## TO DO
Type the entries out again exactly as they read, but leave every picture behind.

Start of DATASET ENTRIES

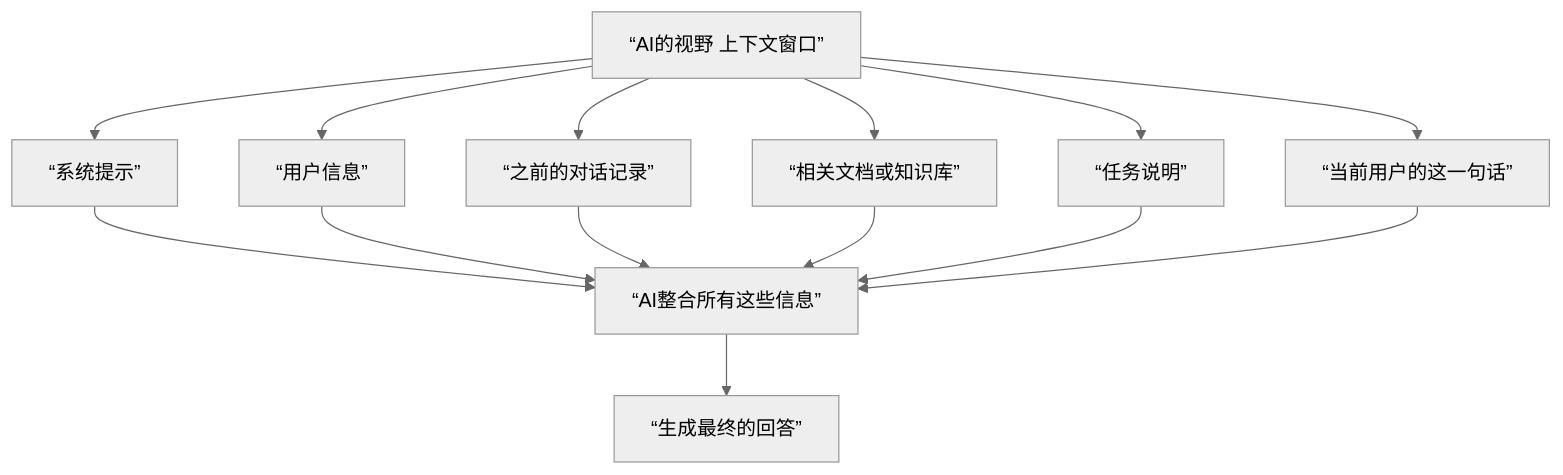
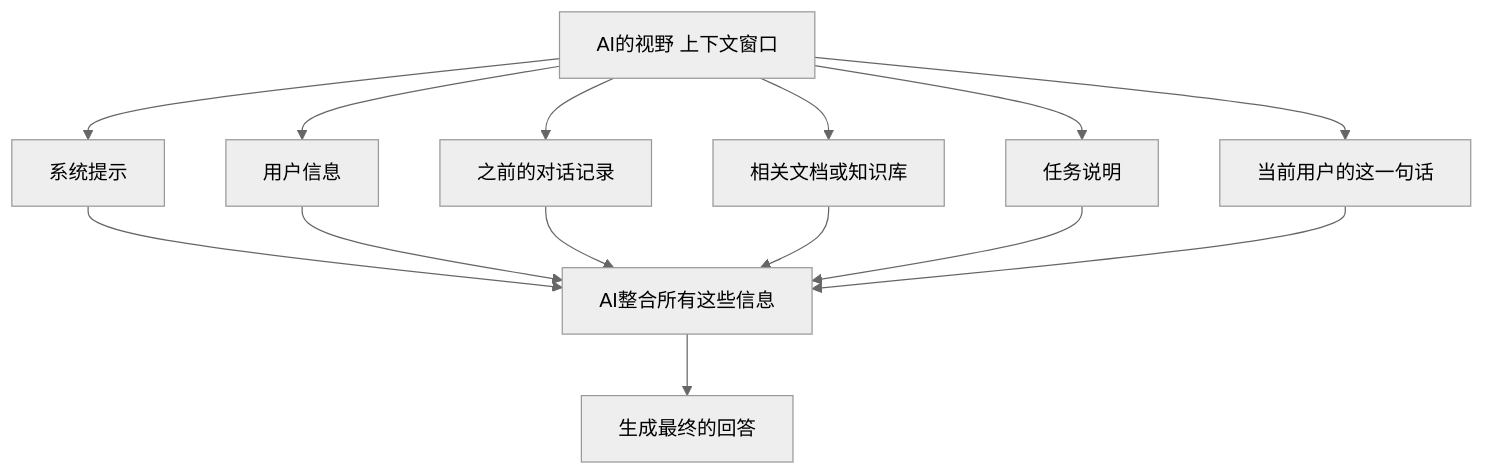
Before and after one commit to changsongyang/ai_beginner_guide: the first of 2 diagrams in 12_prompt_advanced/12.5_context_engineering.md, drawn with Mermaid (neutral theme).

Commit message:
Use straight quotes in mermaid diagram

````diff
--- a/12_prompt_advanced/12.5_context_engineering.md
+++ b/12_prompt_advanced/12.5_context_engineering.md
@@ -26,17 +26,17 @@
 ```mermaid
 graph TD
-    A[“AI的视野 上下文窗口”]
+    A["AI的视野 上下文窗口"]
 
-    B[“系统提示”]
-    C[“用户信息”]
-    D[“之前的对话记录”]
-    E[“相关文档或知识库”]
-    F[“任务说明”]
-    G[“当前用户的这一句话”]
+    B["系统提示"]
+    C["用户信息"]
+    D["之前的对话记录"]
+    E["相关文档或知识库"]
+    F["任务说明"]
+    G["当前用户的这一句话"]
 
-    H[“AI整合所有这些信息”]
-    I[“生成最终的回答”]
+    H["AI整合所有这些信息"]
+    I["生成最终的回答"]
 
     A --> B & C & D & E & F & G
     B & C & D & E & F & G --> H --> I
 ```
````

End of DATASET ENTRIES

## ANSWER TO THE EXERCISE
Before and after one commit to changsongyang/ai_beginner_guide: the first of 2 diagrams in 12_prompt_advanced/12.5_context_engineering.md, drawn with Mermaid (neutral theme).

Commit message:
Use straight quotes in mermaid diagram

````diff
--- a/12_prompt_advanced/12.5_context_engineering.md
+++ b/12_prompt_advanced/12.5_context_engineering.md
@@ -26,17 +26,17 @@
 ```mermaid
 graph TD
-    A[“AI的视野 上下文窗口”]
+    A["AI的视野 上下文窗口"]
 
-    B[“系统提示”]
-    C[“用户信息”]
-    D[“之前的对话记录”]
-    E[“相关文档或知识库”]
-    F[“任务说明”]
-    G[“当前用户的这一句话”]
+    B["系统提示"]
+    C["用户信息"]
+    D["之前的对话记录"]
+    E["相关文档或知识库"]
+    F["任务说明"]
+    G["当前用户的这一句话"]
 
-    H[“AI整合所有这些信息”]
-    I[“生成最终的回答”]
+    H["AI整合所有这些信息"]
+    I["生成最终的回答"]
 
     A --> B & C & D & E & F & G
     B & C & D & E & F & G --> H --> I
 ```
````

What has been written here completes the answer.